Instructions to follow: Only these lines of the data below are wanted: the one with "lines += [game(t", the one with "recent += [THIN, games_footer(False, 1, 10)]", and any lines between them, each repeated exactly.

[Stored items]
--- START ---

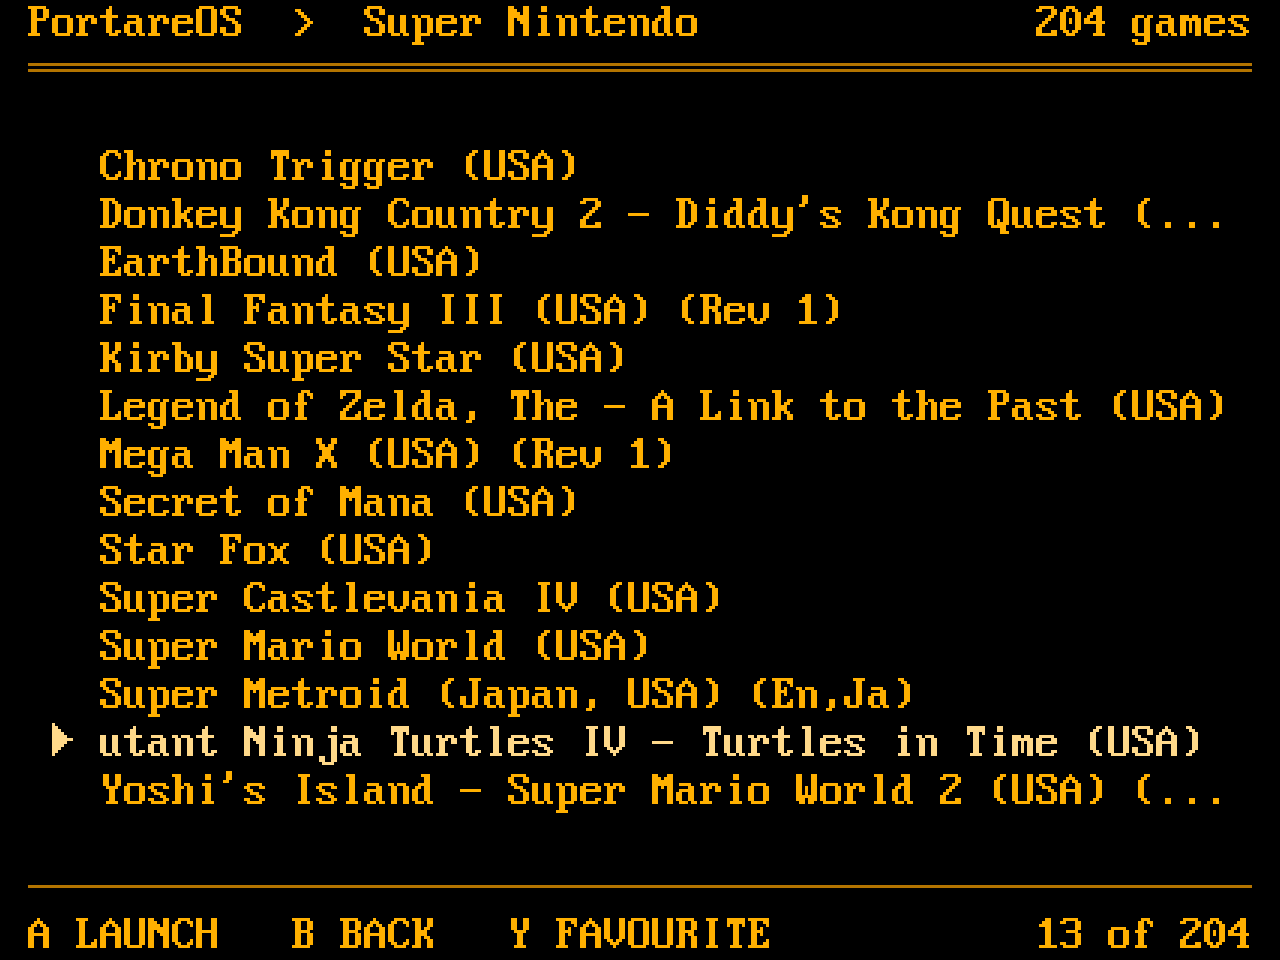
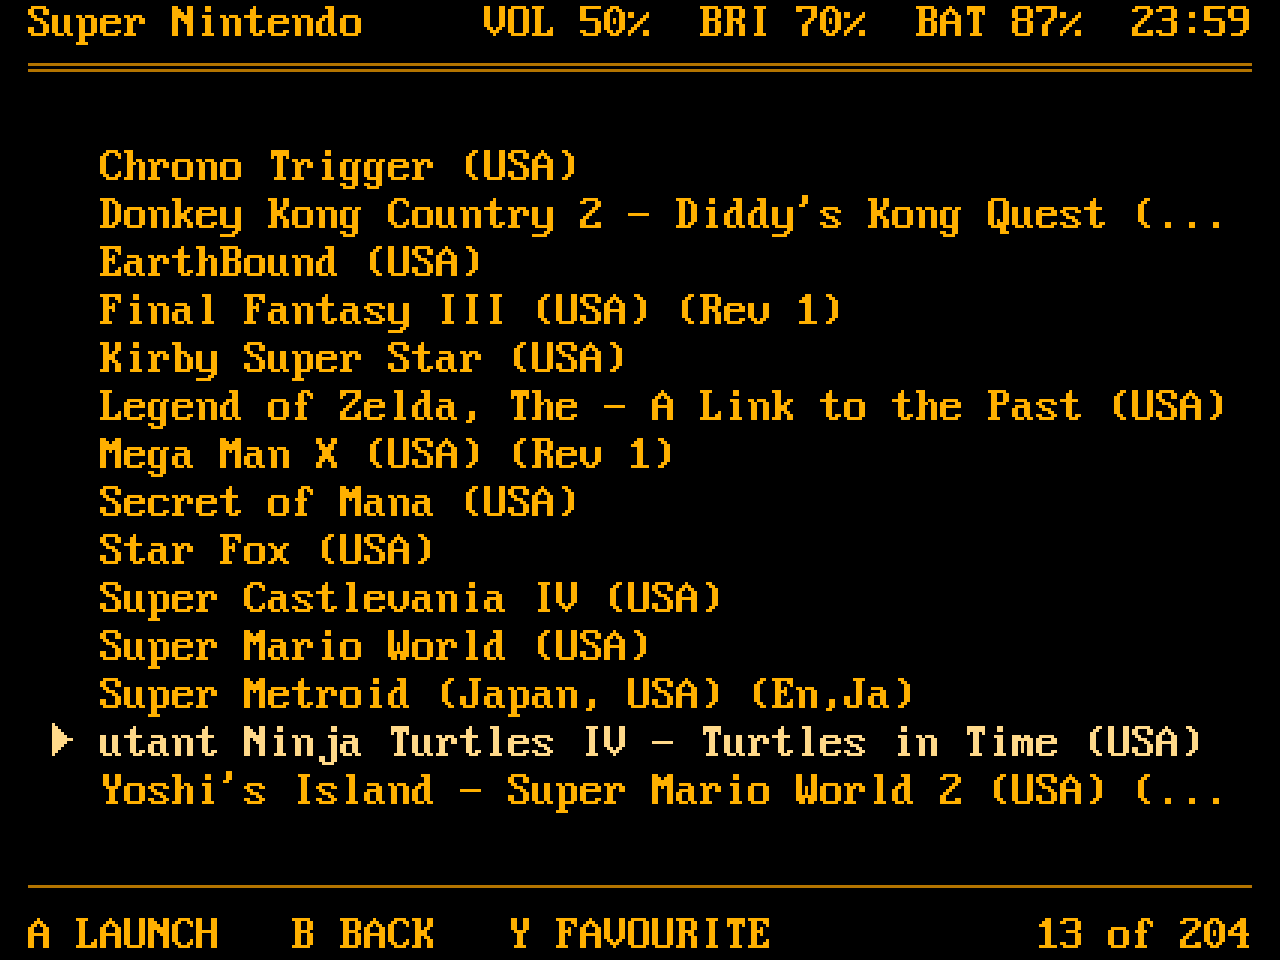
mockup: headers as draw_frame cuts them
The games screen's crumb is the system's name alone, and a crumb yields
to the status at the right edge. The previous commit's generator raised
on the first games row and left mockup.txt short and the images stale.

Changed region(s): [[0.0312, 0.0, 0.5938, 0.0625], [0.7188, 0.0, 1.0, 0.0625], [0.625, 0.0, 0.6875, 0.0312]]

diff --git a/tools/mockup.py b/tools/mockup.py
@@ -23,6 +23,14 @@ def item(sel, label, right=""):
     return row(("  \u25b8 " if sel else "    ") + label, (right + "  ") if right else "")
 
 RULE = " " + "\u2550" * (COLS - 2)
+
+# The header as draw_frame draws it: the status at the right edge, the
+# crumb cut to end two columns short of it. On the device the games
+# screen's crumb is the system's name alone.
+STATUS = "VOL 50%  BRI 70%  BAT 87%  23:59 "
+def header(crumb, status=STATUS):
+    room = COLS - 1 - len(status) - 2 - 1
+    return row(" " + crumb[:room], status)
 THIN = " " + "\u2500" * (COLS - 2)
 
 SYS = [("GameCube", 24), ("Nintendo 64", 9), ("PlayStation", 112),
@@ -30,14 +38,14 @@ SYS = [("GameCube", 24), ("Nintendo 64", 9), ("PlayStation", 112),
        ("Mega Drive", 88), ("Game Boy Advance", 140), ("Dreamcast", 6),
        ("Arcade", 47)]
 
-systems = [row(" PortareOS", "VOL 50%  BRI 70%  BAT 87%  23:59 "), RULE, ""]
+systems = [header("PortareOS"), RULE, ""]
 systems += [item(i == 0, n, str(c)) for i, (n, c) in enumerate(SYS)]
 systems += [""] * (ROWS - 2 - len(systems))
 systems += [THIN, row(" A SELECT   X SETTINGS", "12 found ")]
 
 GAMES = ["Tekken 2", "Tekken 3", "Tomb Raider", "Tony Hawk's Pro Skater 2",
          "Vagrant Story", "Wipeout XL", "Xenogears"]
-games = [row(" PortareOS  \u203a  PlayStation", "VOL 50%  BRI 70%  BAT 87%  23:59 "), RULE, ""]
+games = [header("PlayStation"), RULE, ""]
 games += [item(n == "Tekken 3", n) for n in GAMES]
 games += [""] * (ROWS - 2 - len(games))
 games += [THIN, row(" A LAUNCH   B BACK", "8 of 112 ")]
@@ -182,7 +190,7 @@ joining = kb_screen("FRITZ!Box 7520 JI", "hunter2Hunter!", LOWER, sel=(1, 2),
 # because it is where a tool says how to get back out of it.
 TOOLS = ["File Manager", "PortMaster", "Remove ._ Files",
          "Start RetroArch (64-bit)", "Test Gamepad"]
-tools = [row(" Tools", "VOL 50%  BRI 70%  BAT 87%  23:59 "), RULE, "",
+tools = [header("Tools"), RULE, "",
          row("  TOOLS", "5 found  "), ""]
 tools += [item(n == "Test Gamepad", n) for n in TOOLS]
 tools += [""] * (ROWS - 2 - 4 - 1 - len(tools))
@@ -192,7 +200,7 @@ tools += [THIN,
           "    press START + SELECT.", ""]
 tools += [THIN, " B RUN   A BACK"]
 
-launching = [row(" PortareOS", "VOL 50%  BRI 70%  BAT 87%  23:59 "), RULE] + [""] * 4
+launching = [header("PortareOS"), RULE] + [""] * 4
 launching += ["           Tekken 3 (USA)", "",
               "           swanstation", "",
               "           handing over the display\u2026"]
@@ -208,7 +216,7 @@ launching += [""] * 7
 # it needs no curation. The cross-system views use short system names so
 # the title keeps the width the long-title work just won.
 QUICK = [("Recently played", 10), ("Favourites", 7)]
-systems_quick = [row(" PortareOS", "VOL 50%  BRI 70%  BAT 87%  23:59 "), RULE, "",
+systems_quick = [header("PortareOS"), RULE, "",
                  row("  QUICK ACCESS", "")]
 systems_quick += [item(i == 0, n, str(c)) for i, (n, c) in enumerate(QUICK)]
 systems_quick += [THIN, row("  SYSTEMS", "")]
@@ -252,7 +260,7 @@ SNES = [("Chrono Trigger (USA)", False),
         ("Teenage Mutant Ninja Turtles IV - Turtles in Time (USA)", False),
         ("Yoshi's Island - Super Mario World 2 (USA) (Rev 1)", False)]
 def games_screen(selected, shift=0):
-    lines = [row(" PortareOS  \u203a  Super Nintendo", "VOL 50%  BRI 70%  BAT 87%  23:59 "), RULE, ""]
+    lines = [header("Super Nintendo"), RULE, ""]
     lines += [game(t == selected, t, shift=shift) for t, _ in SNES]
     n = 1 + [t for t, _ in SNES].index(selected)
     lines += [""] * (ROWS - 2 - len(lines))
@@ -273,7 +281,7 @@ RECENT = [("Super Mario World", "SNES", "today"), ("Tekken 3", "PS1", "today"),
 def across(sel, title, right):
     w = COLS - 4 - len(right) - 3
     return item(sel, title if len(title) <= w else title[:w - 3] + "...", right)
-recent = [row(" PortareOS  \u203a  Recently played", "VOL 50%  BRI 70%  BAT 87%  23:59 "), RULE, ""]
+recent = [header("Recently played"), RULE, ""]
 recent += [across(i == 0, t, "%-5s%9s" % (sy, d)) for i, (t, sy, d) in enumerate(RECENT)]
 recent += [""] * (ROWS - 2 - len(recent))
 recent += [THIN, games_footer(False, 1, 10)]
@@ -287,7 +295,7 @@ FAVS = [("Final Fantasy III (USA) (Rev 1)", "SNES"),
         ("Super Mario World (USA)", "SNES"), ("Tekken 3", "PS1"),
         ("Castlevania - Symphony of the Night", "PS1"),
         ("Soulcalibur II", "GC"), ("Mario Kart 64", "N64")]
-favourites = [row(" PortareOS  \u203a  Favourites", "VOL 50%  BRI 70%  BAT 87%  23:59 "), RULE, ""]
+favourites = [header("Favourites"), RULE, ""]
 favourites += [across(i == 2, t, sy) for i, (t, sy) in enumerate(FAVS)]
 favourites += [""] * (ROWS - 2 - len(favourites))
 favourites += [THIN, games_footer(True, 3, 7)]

--- END ---
--- START ---

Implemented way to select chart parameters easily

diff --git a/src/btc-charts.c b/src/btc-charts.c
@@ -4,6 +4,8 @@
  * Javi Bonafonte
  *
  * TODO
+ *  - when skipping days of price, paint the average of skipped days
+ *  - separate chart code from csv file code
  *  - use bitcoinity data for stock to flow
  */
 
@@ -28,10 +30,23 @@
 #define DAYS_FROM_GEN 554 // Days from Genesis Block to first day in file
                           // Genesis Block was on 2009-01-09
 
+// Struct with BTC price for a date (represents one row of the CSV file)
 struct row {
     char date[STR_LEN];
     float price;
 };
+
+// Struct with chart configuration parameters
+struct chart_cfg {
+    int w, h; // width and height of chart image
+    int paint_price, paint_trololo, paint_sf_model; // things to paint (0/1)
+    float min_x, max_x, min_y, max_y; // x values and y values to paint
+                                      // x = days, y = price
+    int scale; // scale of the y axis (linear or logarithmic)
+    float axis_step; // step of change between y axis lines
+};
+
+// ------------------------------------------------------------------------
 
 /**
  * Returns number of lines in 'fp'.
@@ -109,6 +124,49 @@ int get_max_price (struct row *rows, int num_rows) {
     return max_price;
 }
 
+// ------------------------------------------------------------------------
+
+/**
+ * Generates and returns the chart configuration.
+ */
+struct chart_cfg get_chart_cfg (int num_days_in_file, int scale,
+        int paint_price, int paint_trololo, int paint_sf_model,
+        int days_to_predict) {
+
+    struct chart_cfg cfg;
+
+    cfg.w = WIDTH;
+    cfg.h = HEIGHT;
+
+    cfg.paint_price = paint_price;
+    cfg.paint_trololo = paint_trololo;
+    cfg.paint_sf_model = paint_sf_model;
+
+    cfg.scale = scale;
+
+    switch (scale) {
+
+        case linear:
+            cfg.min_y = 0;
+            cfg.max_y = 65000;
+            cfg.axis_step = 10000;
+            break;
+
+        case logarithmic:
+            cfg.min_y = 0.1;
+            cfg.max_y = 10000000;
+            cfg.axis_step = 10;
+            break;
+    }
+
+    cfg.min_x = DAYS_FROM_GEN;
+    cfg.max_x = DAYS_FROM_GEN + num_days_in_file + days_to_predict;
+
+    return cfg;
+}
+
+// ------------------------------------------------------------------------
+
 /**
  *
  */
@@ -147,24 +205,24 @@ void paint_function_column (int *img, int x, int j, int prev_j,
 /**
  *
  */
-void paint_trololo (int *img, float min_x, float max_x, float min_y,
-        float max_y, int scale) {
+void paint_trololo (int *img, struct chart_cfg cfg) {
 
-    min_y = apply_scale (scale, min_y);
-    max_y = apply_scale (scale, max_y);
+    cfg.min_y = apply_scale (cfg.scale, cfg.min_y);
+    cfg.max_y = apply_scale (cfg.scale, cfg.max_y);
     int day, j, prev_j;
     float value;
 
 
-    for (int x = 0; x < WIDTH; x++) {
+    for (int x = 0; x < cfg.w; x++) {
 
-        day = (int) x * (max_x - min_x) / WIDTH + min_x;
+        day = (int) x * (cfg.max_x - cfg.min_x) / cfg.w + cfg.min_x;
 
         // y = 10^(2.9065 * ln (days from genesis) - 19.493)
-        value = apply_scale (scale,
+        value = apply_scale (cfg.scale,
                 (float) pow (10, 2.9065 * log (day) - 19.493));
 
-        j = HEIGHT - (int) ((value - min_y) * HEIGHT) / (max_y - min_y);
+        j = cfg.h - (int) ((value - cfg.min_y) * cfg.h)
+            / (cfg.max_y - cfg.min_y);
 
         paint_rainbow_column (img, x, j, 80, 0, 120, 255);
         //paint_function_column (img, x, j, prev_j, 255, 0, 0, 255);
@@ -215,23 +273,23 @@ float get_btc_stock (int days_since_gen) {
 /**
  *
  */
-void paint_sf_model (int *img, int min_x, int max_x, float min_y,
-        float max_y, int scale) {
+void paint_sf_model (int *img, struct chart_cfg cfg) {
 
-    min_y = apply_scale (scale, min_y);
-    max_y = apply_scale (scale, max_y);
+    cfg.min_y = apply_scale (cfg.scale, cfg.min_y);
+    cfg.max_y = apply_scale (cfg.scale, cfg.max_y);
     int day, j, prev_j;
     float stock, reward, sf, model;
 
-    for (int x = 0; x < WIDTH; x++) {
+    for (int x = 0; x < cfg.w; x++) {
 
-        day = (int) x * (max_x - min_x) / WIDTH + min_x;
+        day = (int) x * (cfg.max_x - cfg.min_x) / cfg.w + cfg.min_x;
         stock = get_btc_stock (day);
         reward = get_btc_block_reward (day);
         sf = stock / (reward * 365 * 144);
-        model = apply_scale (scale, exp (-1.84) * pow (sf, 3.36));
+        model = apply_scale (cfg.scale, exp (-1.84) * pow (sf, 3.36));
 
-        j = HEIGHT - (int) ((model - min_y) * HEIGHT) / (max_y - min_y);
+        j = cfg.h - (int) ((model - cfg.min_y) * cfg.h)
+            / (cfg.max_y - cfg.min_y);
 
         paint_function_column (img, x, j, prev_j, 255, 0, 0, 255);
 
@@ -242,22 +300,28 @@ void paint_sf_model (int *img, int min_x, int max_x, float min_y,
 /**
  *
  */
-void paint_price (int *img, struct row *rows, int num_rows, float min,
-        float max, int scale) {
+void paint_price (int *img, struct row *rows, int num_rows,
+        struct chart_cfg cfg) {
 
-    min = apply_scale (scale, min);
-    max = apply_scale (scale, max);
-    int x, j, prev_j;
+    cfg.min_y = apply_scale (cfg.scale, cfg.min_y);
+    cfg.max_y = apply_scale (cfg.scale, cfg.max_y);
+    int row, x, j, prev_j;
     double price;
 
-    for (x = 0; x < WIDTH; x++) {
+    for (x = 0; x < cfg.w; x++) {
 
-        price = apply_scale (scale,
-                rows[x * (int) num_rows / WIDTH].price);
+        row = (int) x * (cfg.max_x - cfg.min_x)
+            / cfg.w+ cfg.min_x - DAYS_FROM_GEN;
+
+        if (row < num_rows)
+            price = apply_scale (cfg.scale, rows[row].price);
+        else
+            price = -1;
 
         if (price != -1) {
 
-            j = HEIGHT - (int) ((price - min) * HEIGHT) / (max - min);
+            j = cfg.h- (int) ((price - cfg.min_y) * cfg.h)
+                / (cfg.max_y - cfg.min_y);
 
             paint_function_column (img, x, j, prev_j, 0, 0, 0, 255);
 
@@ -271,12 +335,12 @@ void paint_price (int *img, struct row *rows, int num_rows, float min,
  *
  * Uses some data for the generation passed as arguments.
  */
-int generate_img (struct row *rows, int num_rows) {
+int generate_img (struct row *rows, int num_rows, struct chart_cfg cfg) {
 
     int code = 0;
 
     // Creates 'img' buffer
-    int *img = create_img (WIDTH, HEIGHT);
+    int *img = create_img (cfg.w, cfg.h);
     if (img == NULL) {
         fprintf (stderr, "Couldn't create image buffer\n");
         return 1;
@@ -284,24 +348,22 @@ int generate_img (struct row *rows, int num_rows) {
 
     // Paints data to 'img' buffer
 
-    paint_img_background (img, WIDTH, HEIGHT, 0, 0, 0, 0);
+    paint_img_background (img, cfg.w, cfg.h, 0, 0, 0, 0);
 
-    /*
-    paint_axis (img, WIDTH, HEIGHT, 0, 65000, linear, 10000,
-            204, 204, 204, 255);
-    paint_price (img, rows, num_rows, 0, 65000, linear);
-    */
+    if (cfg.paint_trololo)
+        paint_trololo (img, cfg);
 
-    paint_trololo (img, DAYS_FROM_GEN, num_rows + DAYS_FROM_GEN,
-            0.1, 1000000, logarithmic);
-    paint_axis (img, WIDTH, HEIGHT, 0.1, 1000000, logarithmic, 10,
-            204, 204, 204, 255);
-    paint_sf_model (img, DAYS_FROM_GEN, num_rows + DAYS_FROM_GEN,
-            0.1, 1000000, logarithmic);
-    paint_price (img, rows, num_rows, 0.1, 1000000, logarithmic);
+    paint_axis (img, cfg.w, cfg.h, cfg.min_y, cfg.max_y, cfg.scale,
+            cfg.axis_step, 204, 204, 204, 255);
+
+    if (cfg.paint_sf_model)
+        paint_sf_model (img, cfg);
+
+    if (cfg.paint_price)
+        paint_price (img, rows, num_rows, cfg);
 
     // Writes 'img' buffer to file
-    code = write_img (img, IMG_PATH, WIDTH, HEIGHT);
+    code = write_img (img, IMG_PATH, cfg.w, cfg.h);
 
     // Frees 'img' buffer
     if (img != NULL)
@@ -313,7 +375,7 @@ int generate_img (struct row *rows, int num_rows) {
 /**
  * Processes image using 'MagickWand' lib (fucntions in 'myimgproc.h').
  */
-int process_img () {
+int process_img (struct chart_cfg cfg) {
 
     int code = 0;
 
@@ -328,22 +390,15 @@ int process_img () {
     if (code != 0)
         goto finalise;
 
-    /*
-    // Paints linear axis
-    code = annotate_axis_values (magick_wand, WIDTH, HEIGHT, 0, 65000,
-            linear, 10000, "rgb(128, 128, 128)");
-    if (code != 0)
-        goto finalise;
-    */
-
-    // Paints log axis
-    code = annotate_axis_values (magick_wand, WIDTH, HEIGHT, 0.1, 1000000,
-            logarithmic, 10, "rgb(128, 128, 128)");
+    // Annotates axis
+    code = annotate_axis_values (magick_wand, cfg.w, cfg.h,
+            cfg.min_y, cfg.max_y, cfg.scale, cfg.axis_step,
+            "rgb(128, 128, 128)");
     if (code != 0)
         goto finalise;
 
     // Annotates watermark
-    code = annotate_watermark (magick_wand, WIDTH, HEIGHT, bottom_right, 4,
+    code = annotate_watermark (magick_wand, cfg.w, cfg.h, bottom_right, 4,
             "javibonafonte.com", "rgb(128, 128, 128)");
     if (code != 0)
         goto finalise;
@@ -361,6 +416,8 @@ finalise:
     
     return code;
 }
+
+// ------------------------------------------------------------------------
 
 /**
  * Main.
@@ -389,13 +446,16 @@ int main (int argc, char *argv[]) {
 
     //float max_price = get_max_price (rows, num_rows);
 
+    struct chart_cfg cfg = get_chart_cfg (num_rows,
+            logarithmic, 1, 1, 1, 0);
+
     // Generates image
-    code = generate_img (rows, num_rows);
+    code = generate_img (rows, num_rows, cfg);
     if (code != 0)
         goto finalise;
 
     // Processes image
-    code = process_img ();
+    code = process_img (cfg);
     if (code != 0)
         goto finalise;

--- END ---

Finished task:
     lines += [game(t == selected, t, shift=shift) for t, _ in SNES]
     n = 1 + [t for t, _ in SNES].index(selected)
     lines += [""] * (ROWS - 2 - len(lines))
@@ -273,7 +281,7 @@ RECENT = [("Super Mario World", "SNES", "today"), ("Tekken 3", "PS1", "today"),
 def across(sel, title, right):
     w = COLS - 4 - len(right) - 3
     return item(sel, title if len(title) <= w else title[:w - 3] + "...", right)
-recent = [row(" PortareOS  \u203a  Recently played", "VOL 50%  BRI 70%  BAT 87%  23:59 "), RULE, ""]
+recent = [header("Recently played"), RULE, ""]
 recent += [across(i == 0, t, "%-5s%9s" % (sy, d)) for i, (t, sy, d) in enumerate(RECENT)]
 recent += [""] * (ROWS - 2 - len(recent))
 recent += [THIN, games_footer(False, 1, 10)]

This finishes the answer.